***** DATA EXTRACTS

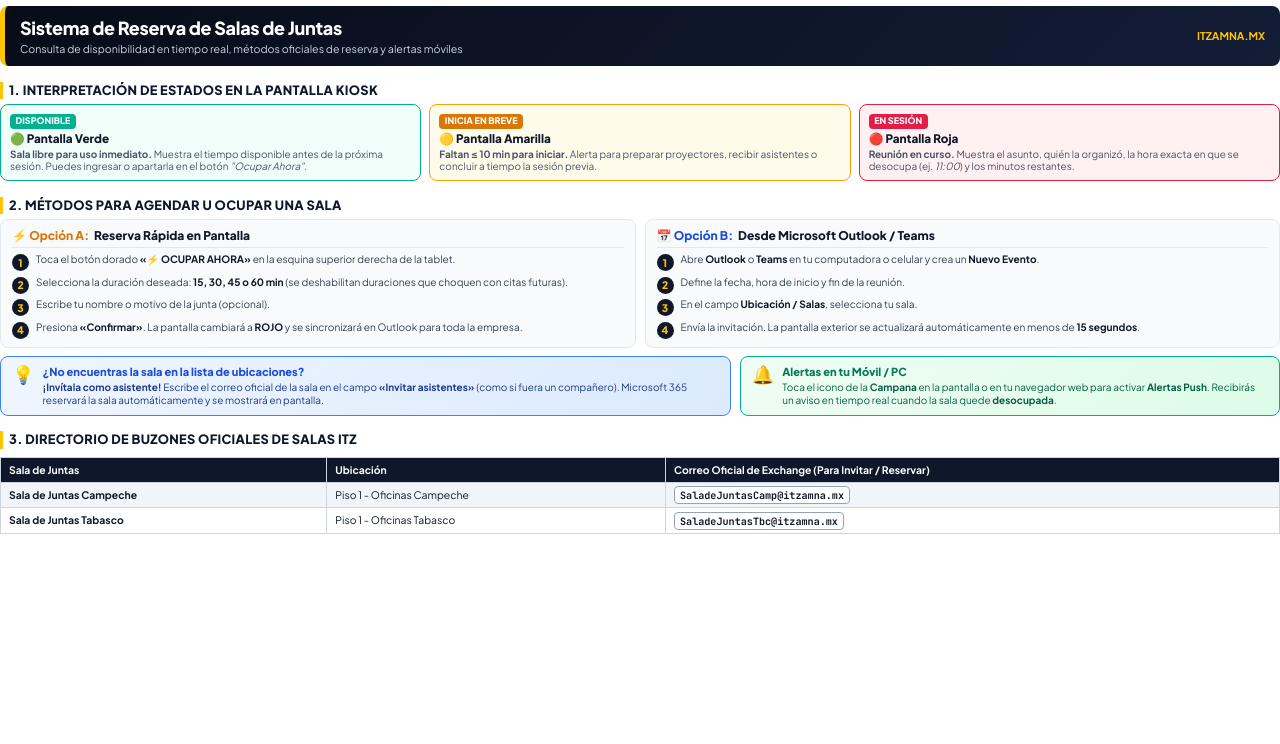
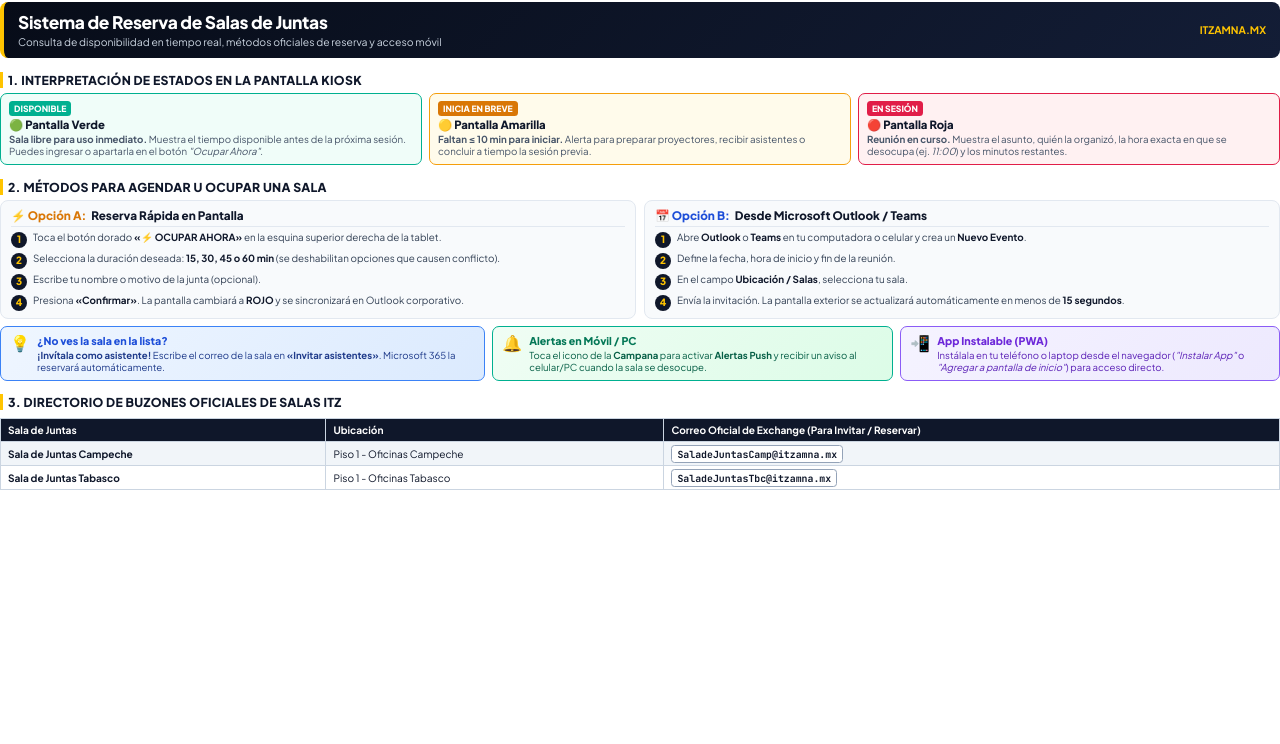
Before and after one commit to iamblanquet/roomdisplay, a website: page docs/manual_usuario_kiosk.html in a window 1280 px wide. Shown: the part 56-800 px from the top of the page. Drawn offline with Linux system fonts and the light colour scheme.

Commit message:
docs: agregar caracteristica de app instalable PWA al manual PDF

```diff
--- a/docs/manual_usuario_kiosk.html
+++ b/docs/manual_usuario_kiosk.html
@@ -8,7 +8,7 @@
 
     @page {
       size: letter portrait;
-      margin: 8mm 12mm 8mm 12mm;
+      margin: 7mm 11mm 7mm 11mm;
     }
 
     * {
@@ -21,8 +21,8 @@
       font-family: 'Plus Jakarta Sans', -apple-system, BlinkMacSystemFont, 'Segoe UI', Roboto, sans-serif;
       color: #0f172a;
       background-color: #ffffff;
-      line-height: 1.34;
-      font-size: 8.8pt;
+      line-height: 1.32;
+      font-size: 8.6pt;
       -webkit-print-color-adjust: exact;
       print-color-adjust: exact;
     }
@@ -40,12 +40,12 @@
       justify-content: space-between;
       align-items: center;
       border-bottom: 2.5px solid #ffc400;
-      padding-bottom: 7px;
-      margin-bottom: 9px;
+      padding-bottom: 6px;
+      margin-bottom: 8px;
     }
 
     .logo-img {
-      height: 44px;
+      height: 42px;
       width: auto;
       object-fit: contain;
       display: block;
@@ -60,16 +60,16 @@
       background: #0f172a;
       color: #ffc400;
       font-weight: 800;
-      font-size: 7.5pt;
-      padding: 2.5px 8px;
-      border-radius: 5px;
+      font-size: 7.2pt;
+      padding: 2px 7.5px;
+      border-radius: 4px;
       letter-spacing: 0.5px;
       text-transform: uppercase;
       margin-bottom: 2px;
     }
 
     .doc-meta {
-      font-size: 7.5pt;
+      font-size: 7.2pt;
       color: #64748b;
       font-weight: 600;
     }
@@ -78,40 +78,40 @@
     .banner {
       background: linear-gradient(135deg, #070c18 0%, #131d36 100%);
       color: #ffffff;
-      padding: 10px 15px;
+      padding: 9px 14px;
       border-radius: 8px;
-      margin-bottom: 9px;
-      border-left: 5px solid #ffc400;
+      margin-bottom: 8px;
+      border-left: 4.5px solid #ffc400;
       display: flex;
       justify-content: space-between;
       align-items: center;
     }
 
     .banner-title {
-      font-size: 13.5pt;
+      font-size: 13pt;
       font-weight: 900;
       letter-spacing: -0.3px;
       color: #ffffff;
     }
 
     .banner-subtitle {
-      font-size: 8pt;
+      font-size: 7.8pt;
       color: #cbd5e1;
       margin-top: 1.5px;
     }
 
     /* Encabezados de Sección */
     .section-title {
-      font-size: 9.6pt;
+      font-size: 9.2pt;
       font-weight: 800;
       color: #0f172a;
-      margin-top: 7px;
-      margin-bottom: 5px;
+      margin-top: 6px;
+      margin-bottom: 4.5px;
       display: flex;
       align-items: center;
-      gap: 6px;
+      gap: 5px;
       border-left: 3.5px solid #ffc400;
-      padding-left: 6px;
+      padding-left: 5px;
       text-transform: uppercase;
       letter-spacing: 0.3px;
     }
@@ -120,13 +120,13 @@
     .status-grid {
       display: grid;
       grid-template-columns: repeat(3, 1fr);
-      gap: 8px;
-      margin-bottom: 9px;
+      gap: 7px;
+      margin-bottom: 8px;
     }
 
     .status-card {
-      border-radius: 8px;
-      padding: 7px 9px;
+      border-radius: 7px;
+      padding: 6px 8px;
       border-width: 1.5px;
       border-style: solid;
       background: #f8fafc;
@@ -149,11 +149,11 @@
 
     .status-badge {
       display: inline-block;
-      font-size: 6.8pt;
+      font-size: 6.5pt;
       font-weight: 800;
       text-transform: uppercase;
-      padding: 1.5px 5.5px;
-      border-radius: 4px;
+      padding: 1.5px 5px;
+      border-radius: 3.5px;
       margin-bottom: 2px;
       color: #ffffff;
     }
@@ -164,63 +164,63 @@
 
     .status-name {
       font-weight: 800;
-      font-size: 8.8pt;
+      font-size: 8.5pt;
       color: #0f172a;
       margin-bottom: 1.5px;
     }
 
     .status-desc {
-      font-size: 7.5pt;
+      font-size: 7.3pt;
       color: #475569;
-      line-height: 1.25;
+      line-height: 1.22;
     }
 
     /* Columnas Dobles para Métodos de Reserva */
     .methods-grid {
       display: grid;
       grid-template-columns: 1fr 1fr;
-      gap: 9px;
-      margin-bottom: 8px;
+      gap: 8px;
+      margin-bottom: 7px;
     }
 
     .method-box {
       background: #f8fafc;
       border: 1.2px solid #e2e8f0;
       border-radius: 8px;
-      padding: 8px 11px;
+      padding: 7px 10px;
     }
 
     .method-header {
       font-weight: 800;
-      font-size: 9pt;
+      font-size: 8.8pt;
       color: #0f172a;
-      margin-bottom: 5px;
+      margin-bottom: 4px;
       display: flex;
       align-items: center;
       gap: 5px;
-      padding-bottom: 3px;
+      padding-bottom: 2.5px;
       border-bottom: 1.5px solid #e2e8f0;
     }
 
     .steps-list {
       display: flex;
       flex-direction: column;
-      gap: 4.5px;
+      gap: 4px;
     }
 
     .step-row {
       display: flex;
       align-items: flex-start;
-      gap: 7px;
+      gap: 6px;
     }
 
     .step-circle {
       background: #0f172a;
       color: #ffc400;
       font-weight: 800;
-      font-size: 7.8pt;
-      width: 17px;
-      height: 17px;
+      font-size: 7.5pt;
+      width: 16px;
+      height: 16px;
       border-radius: 50%;
       display: flex;
       align-items: center;
@@ -230,78 +230,86 @@
     }
 
     .step-info {
-      font-size: 7.6pt;
+      font-size: 7.4pt;
       color: #334155;
-      line-height: 1.28;
+      line-height: 1.25;
     }
 
     .step-info strong {
       color: #0f172a;
     }
 
-    /* Destacados en 2 Columnas: Asistentes y Notificaciones */
+    /* Destacados en 3 Columnas: Asistentes, Notificaciones y App Instalable */
     .features-grid {
       display: grid;
-      grid-template-columns: 1.15fr 0.85fr;
-      gap: 9px;
-      margin-bottom: 8px;
+      grid-template-columns: 1.15fr 0.95fr 0.9fr;
+      gap: 7px;
+      margin-bottom: 7px;
     }
 
-    .callout-assistants {
-      background: linear-gradient(135deg, #eff6ff 0%, #dbeafe 100%);
-      border: 1.5px solid #3b82f6;
-      border-radius: 8px;
-      padding: 8px 11px;
+    .callout-card {
+      border-radius: 7px;
+      padding: 7px 9px;
       display: flex;
       align-items: flex-start;
-      gap: 8px;
+      gap: 7px;
+      border-width: 1.5px;
+      border-style: solid;
     }
 
-    .callout-notifications {
+    .callout-blue {
+      background: linear-gradient(135deg, #eff6ff 0%, #dbeafe 100%);
+      border-color: #3b82f6;
+    }
+
+    .callout-green {
       background: linear-gradient(135deg, #f0fdf4 0%, #dcfce7 100%);
-      border: 1.5px solid #00b090;
-      border-radius: 8px;
-      padding: 8px 11px;
-      display: flex;
-      align-items: flex-start;
-      gap: 8px;
+      border-color: #00b090;
+    }
+
+    .callout-purple {
+      background: linear-gradient(135deg, #f5f3ff 0%, #ede9fe 100%);
+      border-color: #8b5cf6;
     }
 
     .callout-icon {
-      font-size: 13.5pt;
+      font-size: 12pt;
       line-height: 1;
       flex-shrink: 0;
+      margin-top: 1px;
     }
 
     .callout-title {
-      font-size: 8.3pt;
+      font-size: 8pt;
       font-weight: 800;
-      margin-bottom: 2px;
+      margin-bottom: 1.5px;
     }
 
     .title-blue { color: #1d4ed8; }
     .title-green { color: #047857; }
+    .title-purple { color: #6d28d9; }
 
     .callout-body {
-      font-size: 7.5pt;
-      line-height: 1.3;
+      font-size: 7.2pt;
+      line-height: 1.25;
     }
 
     .body-blue { color: #1e3a8a; }
     .body-green { color: #065f46; }
+    .body-purple { color: #5b21b6; }
 
     /* Tabla de Salas */
     table.rooms-table {
       width: 100%;
       border-collapse: collapse;
       margin-top: 3px;
-      font-size: 7.8pt;
+      font-size: 7.6pt;
     }
 
     table.rooms-table th,
     table.rooms-table td {
       border: 1px solid #cbd5e1;
-      padding: 5px 8px;
+      padding: 4.5px 7px;
       text-align: left;
     }
 
@@ -323,9 +331,9 @@
       font-family: 'JetBrains Mono', monospace;
       background: #ffffff;
       color: #0f172a;
-      font-size: 7.6pt;
+      font-size: 7.4pt;
       padding: 1.5px 5px;
-      border-radius: 4px;
+      border-radius: 3.5px;
       border: 1px solid #94a3b8;
       font-weight: 700;
     }
@@ -351,9 +359,9 @@
     <div class="banner">
       <div>
         <div class="banner-title">Sistema de Reserva de Salas de Juntas</div>
-        <div class="banner-subtitle">Consulta de disponibilidad en tiempo real, métodos oficiales de reserva y alertas móviles</div>
+        <div class="banner-subtitle">Consulta de disponibilidad en tiempo real, métodos oficiales de reserva y acceso móvil</div>
       </div>
-      <div style="text-align: right; font-size: 8pt; font-weight: 700; color: #ffc400;">
+      <div style="text-align: right; font-size: 7.8pt; font-weight: 700; color: #ffc400;">
         ITZAMNA.MX
       </div>
     </div>
@@ -402,7 +410,7 @@
           </div>
           <div class="step-row">
             <div class="step-circle">2</div>
-            <div class="step-info">Selecciona la duración deseada: <strong>15, 30, 45 o 60 min</strong> (se deshabilitan duraciones que choquen con citas futuras).</div>
+            <div class="step-info">Selecciona la duración deseada: <strong>15, 30, 45 o 60 min</strong> (se deshabilitan opciones que causen conflicto).</div>
           </div>
           <div class="step-row">
             <div class="step-circle">3</div>
@@ -410,7 +418,7 @@
           </div>
           <div class="step-row">
             <div class="step-circle">4</div>
-            <div class="step-info">Presiona <strong>«Confirmar»</strong>. La pantalla cambiará a <strong>ROJO</strong> y se sincronizará en Outlook para toda la empresa.</div>
+            <div class="step-info">Presiona <strong>«Confirmar»</strong>. La pantalla cambiará a <strong>ROJO</strong> y se sincronizará en Outlook corporativo.</div>
           </div>
         </div>
       </div>
@@ -442,27 +450,38 @@
 
     </div>
 
-    <!-- SECCIÓN 3: TIPS CLAVE (INVITADOS Y NOTIFICACIONES PUSH) -->
+    <!-- SECCIÓN 3: TIPS CLAVE (INVITADOS, NOTIFICACIONES Y APP INSTALABLE) -->
     <div class="features-grid">
 
       <!-- Callout: Asistentes requeridos -->
-      <div class="callout-assistants">
+      <div class="callout-card callout-blue">
         <div class="callout-icon">💡</div>
         <div>
-          <div class="callout-title title-blue">¿No encuentras la sala en la lista de ubicaciones?</div>
+          <div class="callout-title title-blue">¿No ves la sala en la lista?</div>
           <div class="callout-body body-blue">
-            <strong>¡Invítala como asistente!</strong> Escribe el correo oficial de la sala en el campo <strong>«Invitar asistentes»</strong> (como si fuera un compañero). Microsoft 365 reservará la sala automáticamente y se mostrará en pantalla.
+            <strong>¡Invítala como asistente!</strong> Escribe el correo de la sala en <strong>«Invitar asistentes»</strong>. Microsoft 365 la reservará automáticamente.
           </div>
         </div>
       </div>
 
       <!-- Callout: Notificaciones Push -->
-      <div class="callout-notifications">
+      <div class="callout-card callout-green">
         <div class="callout-icon">🔔</div>
         <div>
-          <div class="callout-title title-green">Alertas en tu Móvil / PC</div>
+          <div class="callout-title title-green">Alertas en Móvil / PC</div>
           <div class="callout-body body-green">
-            Toca el icono de la <strong>Campana</strong> en la pantalla o en tu navegador web para activar <strong>Alertas Push</strong>. Recibirás un aviso en tiempo real cuando la sala quede <strong>desocupada</strong>.
+            Toca el icono de la <strong>Campana</strong> para activar <strong>Alertas Push</strong> y recibir un aviso al celular/PC cuando la sala se desocupe.
+          </div>
+        </div>
+      </div>
+
+      <!-- Callout: App Instalable PWA -->
+      <div class="callout-card callout-purple">
+        <div class="callout-icon">📲</div>
+        <div>
+          <div class="callout-title title-purple">App Instalable (PWA)</div>
+          <div class="callout-body body-purple">
+            Instálala en tu teléfono o laptop desde el navegador (<em>"Instalar App"</em> o <em>"Agregar a pantalla de inicio"</em>) para acceso directo.
           </div>
         </div>
       </div>
```
Also changed, not shown: build_pdf.js (+99 -80 lines), 1 other file.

**********

■ GOAL OF THE EXERCISE:
Give the number of lines in the data that contain "strong", with no other words.

■ TASK RESPONSE:
9